*PROMPT*.
Only lines with the string "verbose" are wanted. Pull them out of the data.

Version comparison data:

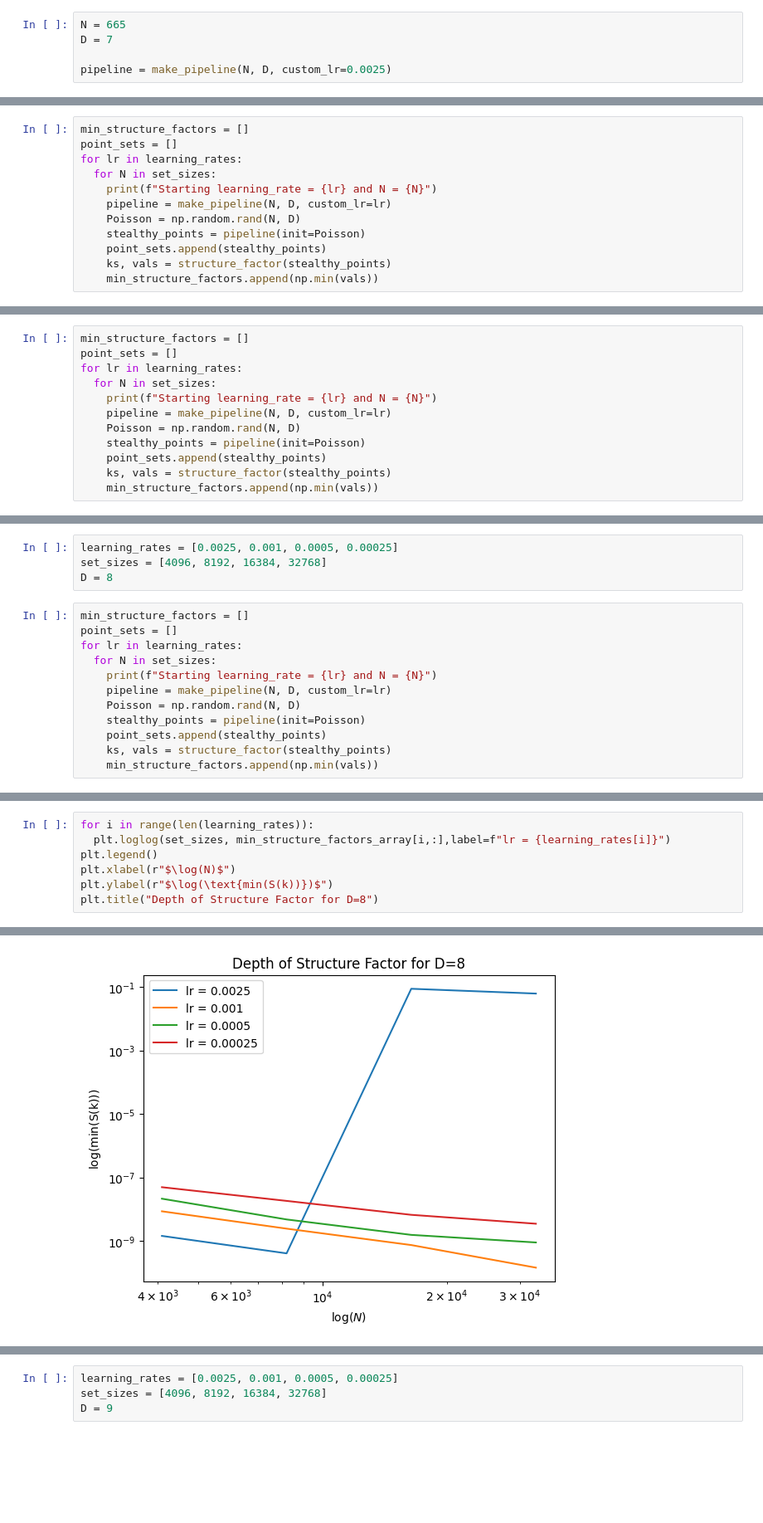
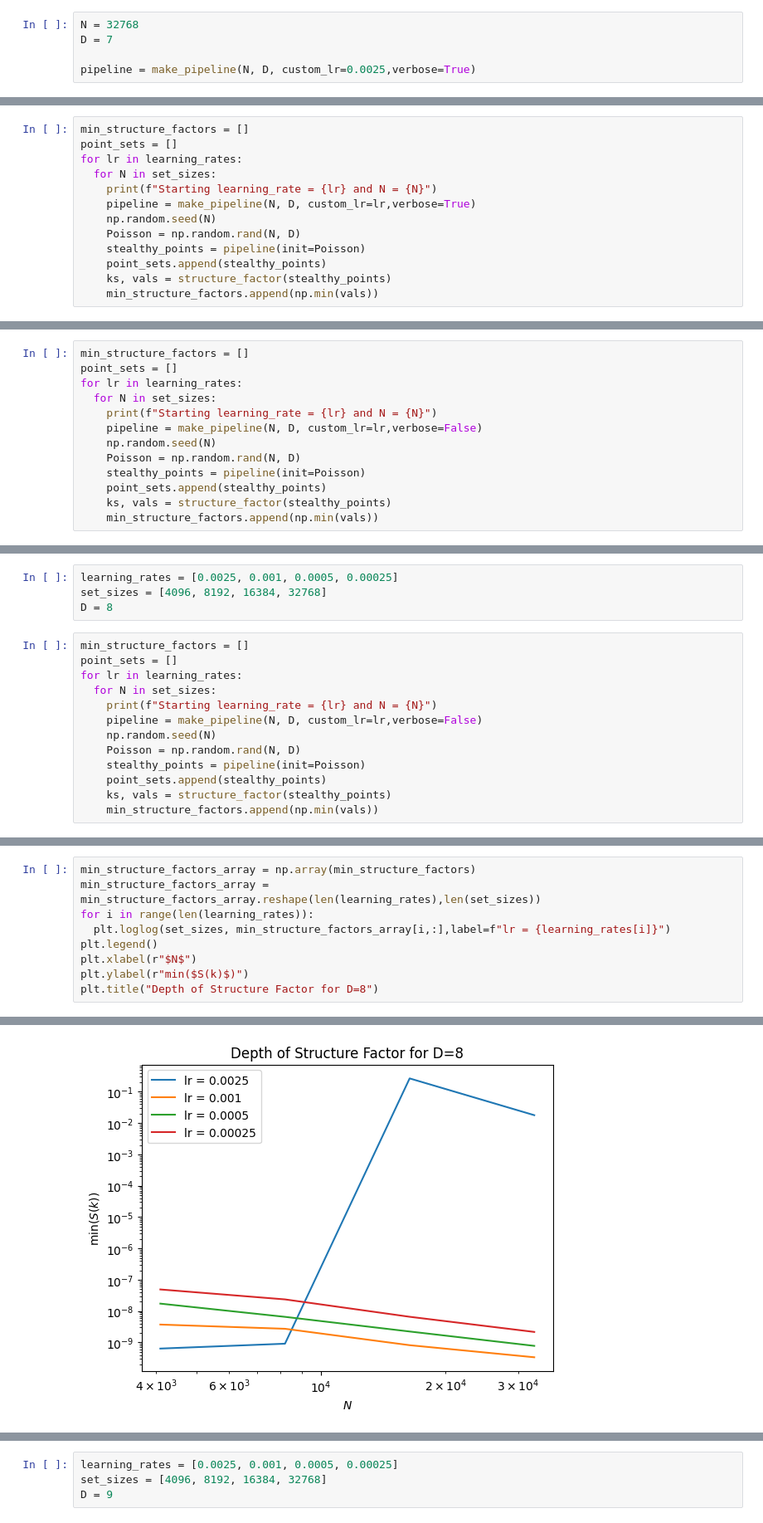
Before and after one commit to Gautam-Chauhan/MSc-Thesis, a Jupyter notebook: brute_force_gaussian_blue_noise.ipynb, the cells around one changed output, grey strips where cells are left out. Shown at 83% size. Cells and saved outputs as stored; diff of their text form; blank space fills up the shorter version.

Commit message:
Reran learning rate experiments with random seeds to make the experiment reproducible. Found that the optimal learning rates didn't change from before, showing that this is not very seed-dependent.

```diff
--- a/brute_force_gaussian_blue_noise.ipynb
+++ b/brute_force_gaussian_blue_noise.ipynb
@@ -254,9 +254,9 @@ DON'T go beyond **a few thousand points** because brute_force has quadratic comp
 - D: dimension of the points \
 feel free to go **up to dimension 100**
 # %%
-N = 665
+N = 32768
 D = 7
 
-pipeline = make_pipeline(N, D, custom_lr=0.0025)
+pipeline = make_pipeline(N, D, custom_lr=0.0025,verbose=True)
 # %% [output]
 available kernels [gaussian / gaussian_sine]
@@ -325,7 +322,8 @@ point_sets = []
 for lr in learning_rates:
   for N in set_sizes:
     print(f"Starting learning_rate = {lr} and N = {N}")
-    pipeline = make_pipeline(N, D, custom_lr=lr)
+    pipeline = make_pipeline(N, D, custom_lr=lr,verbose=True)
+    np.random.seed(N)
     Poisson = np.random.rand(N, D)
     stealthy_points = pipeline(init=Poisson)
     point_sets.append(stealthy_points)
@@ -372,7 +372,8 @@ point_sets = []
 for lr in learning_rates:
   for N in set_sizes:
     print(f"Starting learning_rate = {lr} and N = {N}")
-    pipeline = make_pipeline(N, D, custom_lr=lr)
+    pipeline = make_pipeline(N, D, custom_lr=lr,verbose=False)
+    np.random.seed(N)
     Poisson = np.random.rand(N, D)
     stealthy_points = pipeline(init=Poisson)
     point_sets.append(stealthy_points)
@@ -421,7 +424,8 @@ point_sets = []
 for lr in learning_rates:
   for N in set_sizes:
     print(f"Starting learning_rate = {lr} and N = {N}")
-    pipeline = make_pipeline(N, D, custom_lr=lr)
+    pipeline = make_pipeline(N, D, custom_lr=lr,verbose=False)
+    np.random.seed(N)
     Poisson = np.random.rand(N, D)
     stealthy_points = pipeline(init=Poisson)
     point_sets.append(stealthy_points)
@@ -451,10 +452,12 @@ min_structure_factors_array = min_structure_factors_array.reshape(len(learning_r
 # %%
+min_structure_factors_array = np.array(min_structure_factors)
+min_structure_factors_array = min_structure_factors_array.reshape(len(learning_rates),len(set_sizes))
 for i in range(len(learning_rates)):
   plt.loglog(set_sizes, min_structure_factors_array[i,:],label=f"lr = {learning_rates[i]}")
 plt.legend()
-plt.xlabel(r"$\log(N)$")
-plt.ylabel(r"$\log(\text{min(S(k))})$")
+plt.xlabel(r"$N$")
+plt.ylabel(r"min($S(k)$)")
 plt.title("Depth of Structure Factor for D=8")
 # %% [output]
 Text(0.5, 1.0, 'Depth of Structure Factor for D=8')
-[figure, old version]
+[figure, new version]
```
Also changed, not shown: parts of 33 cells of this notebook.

*RESPONSE FOR THIS EXERCISE*.
+pipeline = make_pipeline(N, D, custom_lr=0.0025,verbose=True)
+    pipeline = make_pipeline(N, D, custom_lr=lr,verbose=True)
+    pipeline = make_pipeline(N, D, custom_lr=lr,verbose=False)
+    pipeline = make_pipeline(N, D, custom_lr=lr,verbose=False)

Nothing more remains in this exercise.